“Most music organizations have articulated that they would like to increase diversity and inclusion within their organizations,” Thompson said. “Organizations that are doing so through the training of underrepresented musicians have agreed to share information with other Equity Arc members—both about the musicians they’re working with, as well as what they have learned from running their own initiatives. By sharing that information, we’re able to identify areas of collective action.”

One example of this sharing of information is the Common Application, which the Interlochen Center for the Arts admission team helped develop. Through the Common Application, musicians of color are able to submit a single application for consideration for multiple opportunities.

“We wanted to make it easier for musicians of color to apply to places like Interlochen,” Thompson said. “We agreed to create one set of repertoire and one application—which is free—so that we can connect potential students with admission representatives from many applicable programs across the United States.”

Beyond the Common Application, Thompson is challenging Equity Arc partners to reevaluate their own internal admission, enrollment, and operational processes.

“One of our biggest goals is to support organizations as they rethink and adjust their policies and practices,” Thompson said. “Many of these policies and practices favor students who already have access to resources, information, and opportunities that work really well. We are trying to encourage these organizations to think about how these systems and policies exclude underrepresented cultural groups.”

Thompson is also collaborating with Equity Arc’s staff and partners to develop new strategies for supporting underrepresented students.

“We’re working with a lot of our organizations to provide advancement opportunities for musicians of color within these institutions,” he said.

Ultimately, Thompson hopes to establish a foundation upon which future diversity, equity, and inclusion advocates can build.

“I look at this as generational work,” he said. “I think about the legacy that Interlochen has had, over many generations, on not only artists, but also the people who have worked there and have called Interlochen home. I want Equity Arc to have a similar impact on a group of musicians that have been underrepresented for a really long time.”

Thompson also acknowledges that there is still much work to be done, important progress is already being made.

“Interlochen has been doing the work that Equity Arc is doing for quite some time,” he said. “Through initiatives like the partnership with the Miami Music Project, Interlochen has been a champion for including those who have been left out.

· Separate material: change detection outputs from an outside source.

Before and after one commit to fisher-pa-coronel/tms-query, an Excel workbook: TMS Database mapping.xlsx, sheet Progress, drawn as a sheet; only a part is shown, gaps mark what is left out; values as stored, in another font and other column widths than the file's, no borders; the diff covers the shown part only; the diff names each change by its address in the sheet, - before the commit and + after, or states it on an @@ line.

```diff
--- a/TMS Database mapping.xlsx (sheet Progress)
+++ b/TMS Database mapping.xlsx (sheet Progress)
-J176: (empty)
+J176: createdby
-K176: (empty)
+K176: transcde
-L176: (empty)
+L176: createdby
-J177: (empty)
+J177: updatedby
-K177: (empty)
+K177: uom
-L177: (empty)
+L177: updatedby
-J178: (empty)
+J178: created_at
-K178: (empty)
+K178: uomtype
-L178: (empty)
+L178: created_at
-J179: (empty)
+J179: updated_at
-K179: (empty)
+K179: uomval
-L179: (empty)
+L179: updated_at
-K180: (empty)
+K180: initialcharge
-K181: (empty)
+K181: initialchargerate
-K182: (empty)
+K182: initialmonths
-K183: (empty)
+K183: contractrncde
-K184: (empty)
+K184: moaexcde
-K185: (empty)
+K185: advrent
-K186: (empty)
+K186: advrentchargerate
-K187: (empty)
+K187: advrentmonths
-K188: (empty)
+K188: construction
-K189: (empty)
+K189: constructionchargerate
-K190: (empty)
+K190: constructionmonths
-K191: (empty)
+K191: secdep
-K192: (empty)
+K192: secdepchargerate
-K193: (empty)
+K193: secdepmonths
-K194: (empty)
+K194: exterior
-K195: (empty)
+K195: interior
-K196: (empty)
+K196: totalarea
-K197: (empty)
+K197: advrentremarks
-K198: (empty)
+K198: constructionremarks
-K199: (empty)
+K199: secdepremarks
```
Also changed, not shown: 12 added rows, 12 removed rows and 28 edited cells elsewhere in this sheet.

Interlochen is a great partner to Equity Arc. Interlochen’s administrators—as well as the organization’s alumni on both the professional stage and the college level—are really leading the way for their colleagues.”